The rise of virtual production has introduced many chang- es to the way visual effects studios operate. LED volume and stage work in particular require some of the final pixel VFX shot work to be carried out upfront – before shooting – rather than traditionally in post.
This means that some production companies and visual effects studios have now launched virtual art departments, or VADs. For example, Weta Digital established a VAD-like department out of work on Avatar and Tintin, with a formal VAD on The BFG, while Lucasfilm and ILM ramped up a VAD with The Mandalorian. Other studios such as Pixomondo have followed suit.
“With the same emphasis in visual development and pre-production, the VAD focuses on not only design but creation of real-time assets from initial lookdev to produc- tion-ready models and environments for virtual production,” details Mujia Liao, Head of Virtual Art Department/Art Director at Pixomondo Toronto.
“We process practical scans and create custom assets to block out initial environments, allowing our clients to do virtual scouts and pre-light early on. In addition to the pre- liminary environment build, the VAD will also supply close to final key visuals by over-painting and hand-off design packages including photographic references and mood boards. This design package and early environment build sets a solid foundation for our virtual production and VFXteams to take further into fully realized worlds.”

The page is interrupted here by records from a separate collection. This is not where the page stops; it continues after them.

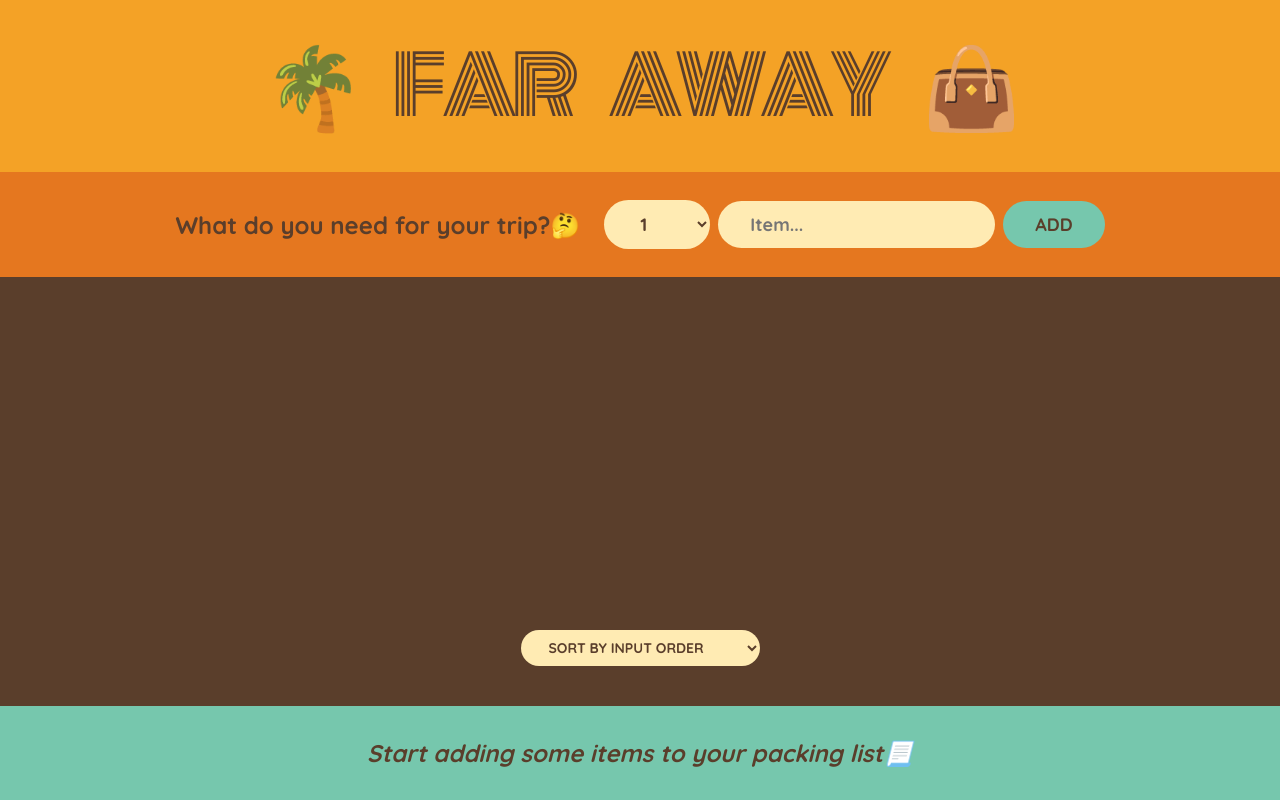
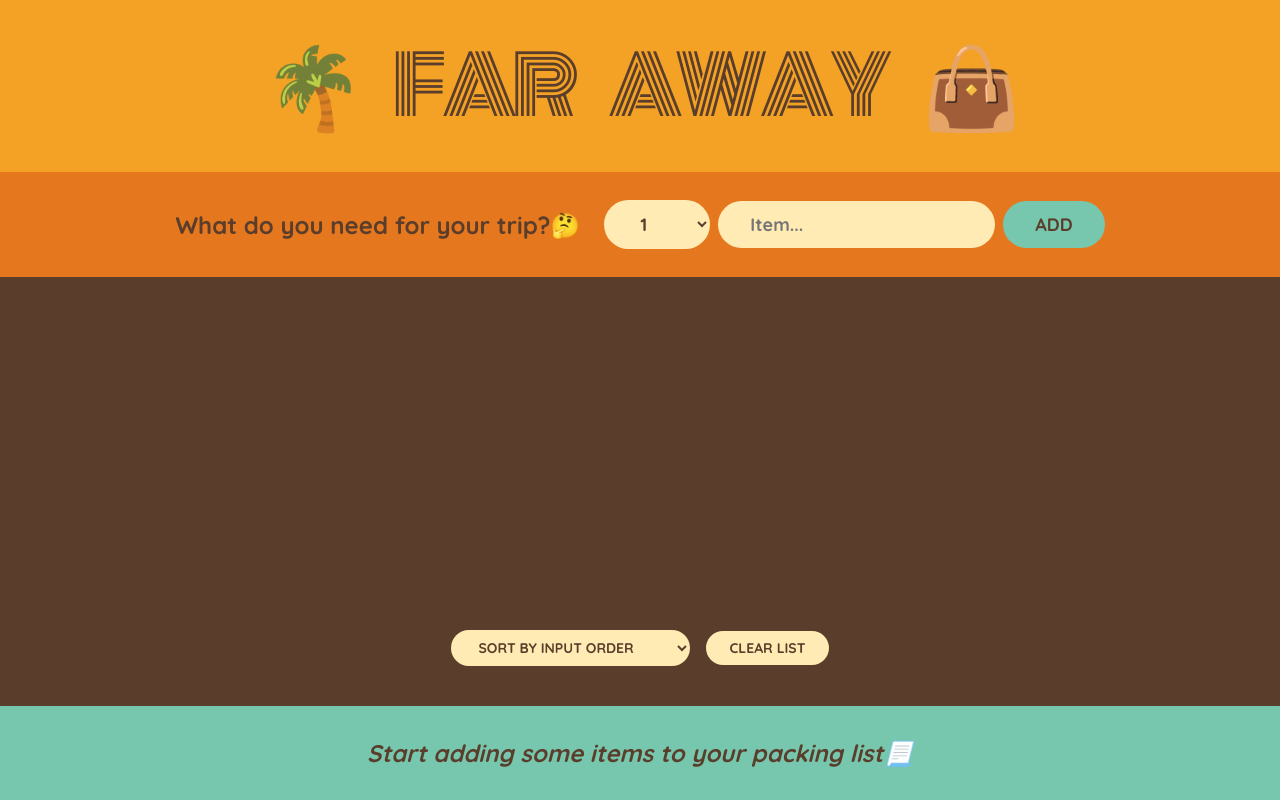
Before and after one commit to itsfercodes/travel-list-react, a React (Vite) app: page / in a window 1280 px wide. Built offline with nearby package versions, Linux system fonts and the light colour scheme.

Commit message:
Add reset list button

```diff
--- a/src/TravelListApp.jsx
+++ b/src/TravelListApp.jsx
@@ -21,6 +21,15 @@ function TravelListApp() {
     );
   }
 
+  function handleResetItems() {
+    const confirmed = window.confirm(
+      'Are you sure you want to delete all the items?'
+    );
+
+    if (!confirmed) return;
+    setItems([]);
+  }
+
   return (
     <div className="app">
       <Logo />
@@ -29,6 +38,7 @@ function TravelListApp() {
         items={items}
         onDeleteItem={handleDeleteItem}
         onToggleItem={handleToggleItem}
+        onResetItems={handleResetItems}
       />
       <Stats items={items} />
     </div>
--- a/src/components/PackingList.jsx
+++ b/src/components/PackingList.jsx
@@ -6,7 +6,7 @@ const INPUT = 'input';
 const DESCRIPTION = 'description';
 const PACKED = 'packed';
 
-function PackingList({ items, onDeleteItem, onToggleItem }) {
+function PackingList({ items, onDeleteItem, onToggleItem, onResetItems }) {
   const [sortBy, setSortBy] = useState(INPUT);
 
   let sortedItems;
@@ -41,6 +41,9 @@ function PackingList({ items, onDeleteItem, onToggleItem }) {
           <option value={DESCRIPTION}>Sort by description</option>
           <option value={PACKED}>Sort by packed status</option>
         </select>
+        <button type="button" onClick={onResetItems}>
+          Clear list
+        </button>
       </div>
     </div>
   );
```
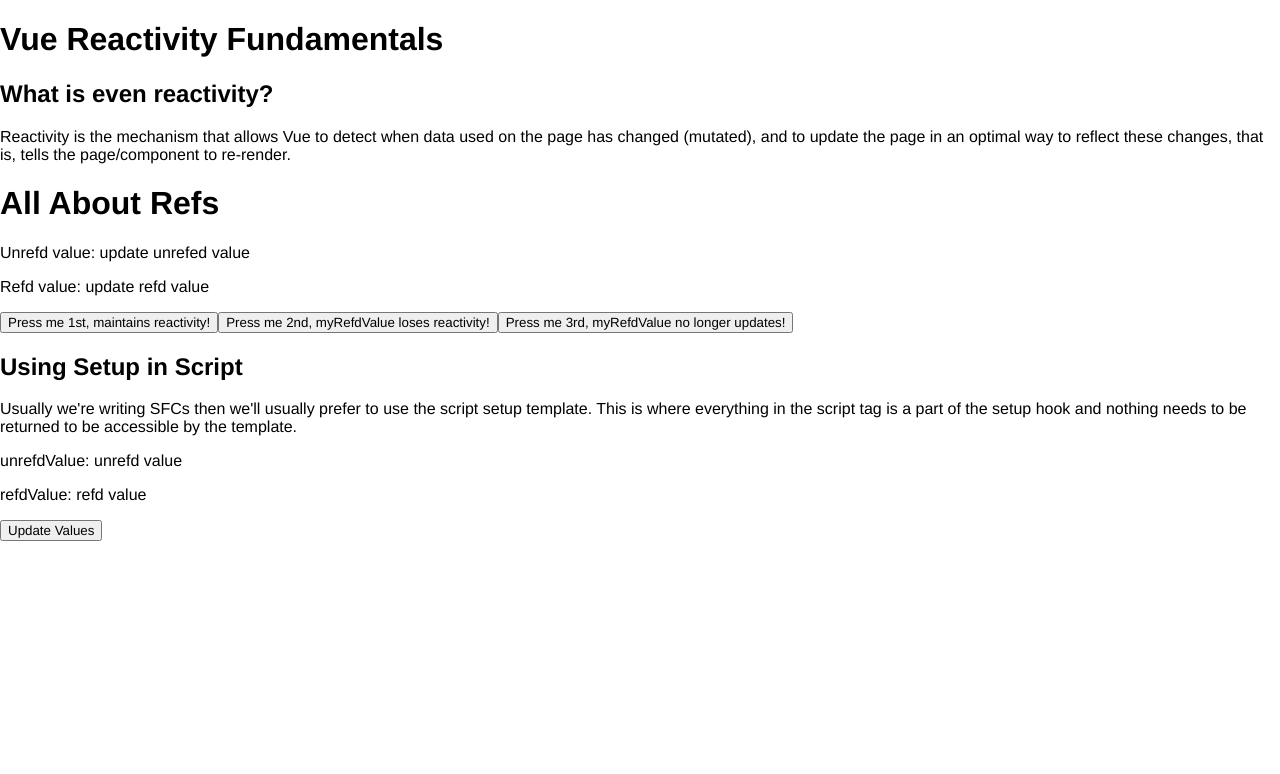
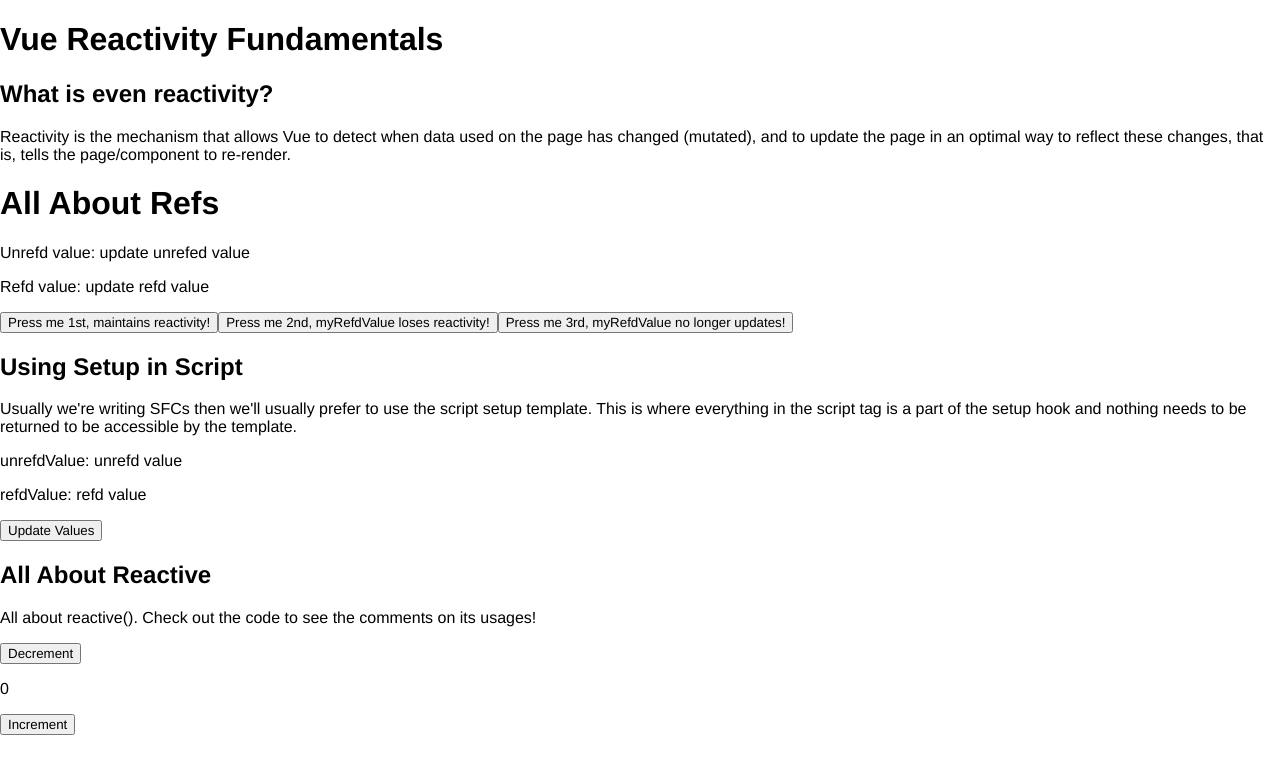
Before and after one commit to blaytenshi/vue-3-examples, a Vue app: page /reactivity-fundamentals in a window 1280 px wide. Shown: the top 774 px of the page. Built offline with nearby package versions, Linux system fonts and the light colour scheme.

Commit message:
Added more vue reactivity examples

```diff
--- a/src/views/losing-reactivity/course-list.vue
+++ b/src/views/losing-reactivity/course-list.vue
@@ -7,7 +7,7 @@
   course: shape({
     courseId: string().def("1234"),
     students: arrayOf(string()),
-  })
+  }),
 });
 
 // !!! This here is the problem !!!
--- /dev/null
+++ b/src/views/vue-reactivity-fundamentals/all-about-reactive.vue
@@ -0,0 +1,40 @@
+<script setup>
+import { reactive } from "vue";
+
+// reactive() can't be used on primitive values, only objects. ref() actually uses reactive()
+// underneath to wrap objects.
+// reactive values can be used in a very similar way to objects. In a comparison to ref()s, you
+// don't need to use the .value in access the value. eg, normally in a ref, the below object needs
+// state.value.count in order ot be accessed.
+const state = reactive({
+  count: 0,
+});
+// note: reactivity can be lost! If you destructure from the state object above, and modify the
+// value, you won't receive updates to the property. See 'Losing Reactivity' for an example.
+
+// functions inside setup can directly access the reactive() state object.
+const increment = () => {
+  state.count++;
+};
+
+const decrement = ()=> {
+  state.count--;
+};
+</script>
+
+<template>
+  <h2>All About Reactive</h2>
+  <p>
+    All about reactive(). Check out the code to see the comments on its usages!
+  </p>
+  <button @click="decrement">
+    Decrement
+  </button>
+  <p>{{ state.count }}</p>
+  <button @click="increment">
+    Increment
+  </button>
+</template>
+
+<style scoped>
+</style>
--- a/src/views/vue-reactivity-fundamentals/index.vue
+++ b/src/views/vue-reactivity-fundamentals/index.vue
@@ -1,7 +1,7 @@
 <script>
 import AllAboutRefs from "./all-about-refs.vue";
 import UsingSetupInScript from "./using-setup-in-script.vue";
-// import AllAboutReactive from "./all-about-reactive.vue";
+import AllAboutReactive from "./all-about-reactive.vue";
 // import RealRefReactiveExample from "./real-ref-reactive-example.vue";
 
 export default {
@@ -9,7 +9,7 @@
   components: {
     // RealRefReactiveExample,
     AllAboutRefs,
-    // AllAboutReactive,
+    AllAboutReactive,
     UsingSetupInScript,
   },
 };
@@ -24,7 +24,7 @@
   </p>
   <AllAboutRefs />
   <UsingSetupInScript />
-<!--  <AllAboutReactive />-->
+  <AllAboutReactive />
 <!--  <RealRefReactiveExample />-->
 </template>
 
```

Martin Macrae, Framestore: “Blade Runner 2049 was a definite highlight for all of us. For Vegas, we worked initially from designs coming from the production designer and Syd Mead sketches, and working closely with VFX we set to work designing everything from large buildings right down to street-level details, also designing the spinner drone that flew over the city – everything was thought out. We generated hundreds of sketches, paintings and 3D models, all with the purpose to help finalize a look for this sequence so the Montreal team could generate the final shots. As an art department we worked on Blade Runner for over a year and loved every second of it!”
James Clyne, ILM: “On The Last Jedi we had to design this bomber. We were asking ourselves, what is a Star Wars bomber? How does that work in space? I started developing something that had a vertical bomb bay rather than a typical horizontal one. The director, Rian Johnson, said, ‘I like the idea, but you’re going to have to really show me that it works.’ So we went back to the drawing board and did drawings and models of it. It was story driving the design rather than the design driving the story. Through discussions and weeks and weeks building out what this could be, it became what you saw in the movie, which was amazing.”